In light of those decisions, Justice Cupp wrote: “Notwithstanding the clear text of Section 34, this court in Johnson interpreted Section 34 as placing substantive limits on the General Assembly’s authority to enact employer intentional-tort legislation. However, American Association of University Professors v. Central State Univ. II (1999) and Lima v. State (2009) contradict Johnson’s view that Section 34 limits the General Assembly’s authority to enact legislation.  Because Lima v. State and AAUP II are the more recent and controlling authorities regarding Section 34, they have effectively superseded the interpretation given to that section by Johnson. Consequently, the decision in Johnson has no stare decisis value on this issue. Because Section 34 is not a limitation on the General Assembly’s authority, it necessarily follows that R.C. 2745.01 does not violate it.

“Similarly, notwithstanding the clear text of Section 35, this court in Johnson in effect held that any legislative attempt to govern employer intentional torts is per se invalid under that section, asserting that this area of law ‘is beyond the reach of constitutional empowerment.’ ... Such an interpretation of Section 35 cannot be reconciled with the plain language of the section or with the historical underpinnings of its enactment. Moreover, Johnson's interpretation is inconsistent with the later, and more accurate, view of Section 35 expounded in Holeton (v. Crouse Cartage Co., 2001) ... and in Bickers (v. W&S Life Insurance Co., 2007) ... Therefore Johnson’s analysis of Section 35 can have no stare decisis value in our inquiry. Section 35 is simply irrelevant to the constitutionality of R.C. 2745.01.  Because Section 35 is not a limitation on the General Assembly’s authority to legislate in the area of employer intentional torts, it necessarily follows that R.C. 2745.01 does not violate Section 35.”

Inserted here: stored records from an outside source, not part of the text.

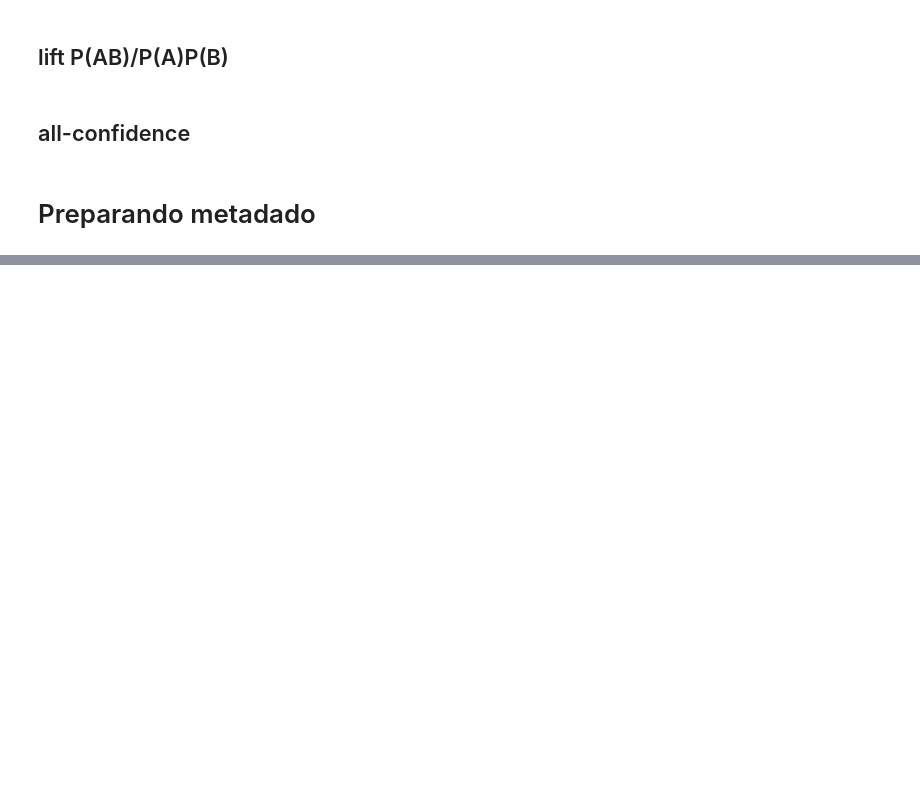
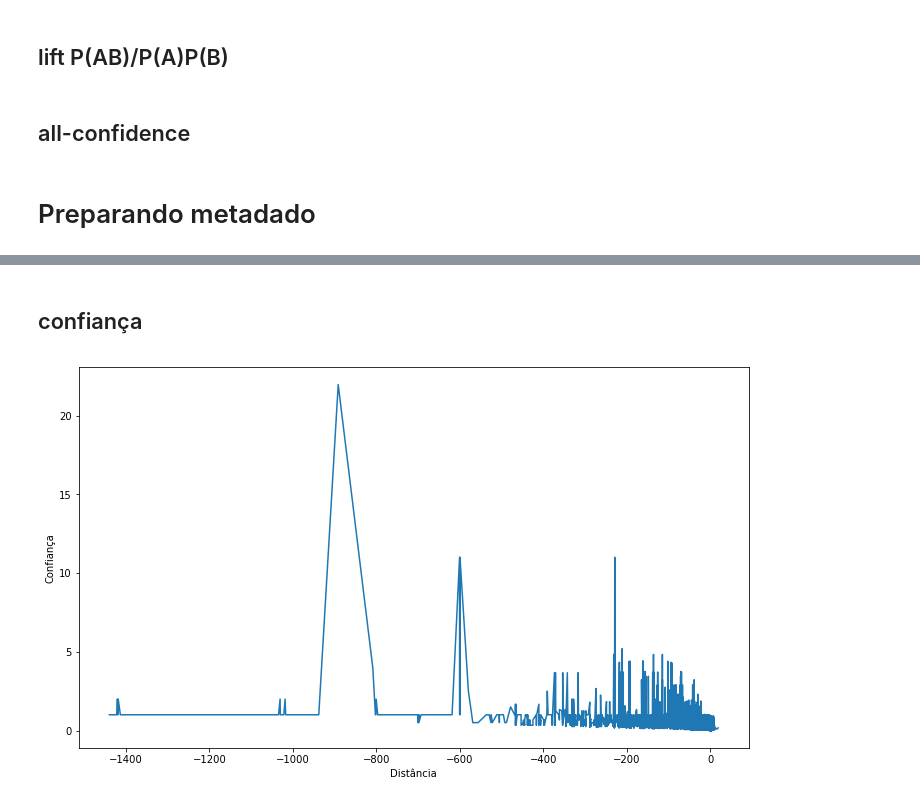
Before and after one commit to altobellibm/CEDERJ_2019_ALEX_SOUZA_E_JOSE_SAMPAIO, a Jupyter notebook: distancia_itens/VisualScaling.ipynb, the cells around one changed output, grey strips where cells are left out. Drawn from its saved outputs; the diff is of its cells as text; code cells hidden in the pictures; blank space fills up the shorter version.

Commit message:
plots

```diff
--- a/distancia_itens/VisualScaling.ipynb
+++ b/distancia_itens/VisualScaling.ipynb
@@ -10,9 +10,9 @@ import csv
 # %% [markdown]
 # Parêmtros de entrada
 # %%
-str_nome = "blood"
-str_nome_base = "bloodPressureNishisatobook-base.D18.N15.dat"
-str_nome_regras = "Blood_regras.txt"
+str_nome = "led7"
+str_nome_base = "led7_data_without_class.dat"
+str_nome_regras = "led7_regras.txt"
 # %% [markdown]
  # Cálculo Dual Scaling
 # %% [markdown]
@@ -309,0 +312,7 @@ arq_metadado.close()
+# %%
+import pandas as pd
+import matplotlib.pyplot as plt
+from IPython.display import display, HTML
+
+df = pd.read_csv(str_nome+".csv",sep=";")
+display(df)
@@ -309,0 +338,17 @@ arq_metadado.close()
+# %% [markdown]
+## confiança
+# %%
+order = df.sort_values(by='Dist. Anteced. - Conseq.', ascending=False)
+x = order['Dist. Anteced. - Conseq.'].tolist()
+y = order['Confianca'].tolist()
+
+width = 12
+height = 7
+plt.figure(figsize=(width, height))
+
+plt.plot(x, y)
+plt.ylabel('Confiança')
+plt.xlabel('Distância')
+plt.show()
+# %% [output]
+[figure, added]
```
Also changed, not shown: parts of 11 cells of this notebook, 4 other files.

While acknowledging “serious internal flaws” in the analysis of Sections 34 and 35 set forth in Johnson, the Court noted that the former statute held unconstitutional in Johnson included several provisions not included in the version of R.C. 2745.01 challenged by Kaminski, and therefore concluded: “(B)ecause a different statute was at issue in Johnson, we constrain the interpretation of Section 34 and 35 to the specific context of that case, and we decline to overrule Johnson.”

The majority opinion was joined by Chief Justice Thomas J. Moyer and Justices Evelyn Lundberg Stratton and Terrence O’Donnell.  Justice Maureen O’Connor concurred in  judgment only. 

Justice Judith Ann Lanzinger entered a separate opinion concurring with the majority’s judgment, but stating that in her view the Court should have formally overruled and abandoned Johnson as precedent.  She wrote: “The majority opinion takes great pains to show how Johnson’s analysis of these constitutional sections was seriously flawed.  Yet instead of cleanly and honestly overruling the case, Johnson is merely limited ‘to the specific context of that case.’ ...  This is done in spite of our now contrary position that  Section 34 is not a limitation on the General Assembly’s authority to enact legislation in the area of employer intentional torts.”

Quoting from her concurrence in another recent case in which a prior decision of the Court was identified as erroneous but not overruled, Justice Lanzinger concluded: “‘To serve the need for predictability, consistency, and clarity in the law, we must be forthright about overruling cases when that is our true intent and is the practical effect of a decision.’ To do otherwise leads to confusion, leaving parties to struggle to determine what law is controlling.”

Justice Paul E. Pfeifer entered a dissent in which he reviewed a historical pattern dating back to 1982 in which he said the Supreme Court has held that workers injured on the job by the intentional conduct of their employers have a constitutional right to seek relief for that harm outside of  the workers’ compensation system, the legislature has responded by enacting bills that define workplace intentional torts so narrowly that the cause of action is rendered “illusory,” and the Court has responded in turn by ruling that the restrictions imposed by the legislature were unconstitutional.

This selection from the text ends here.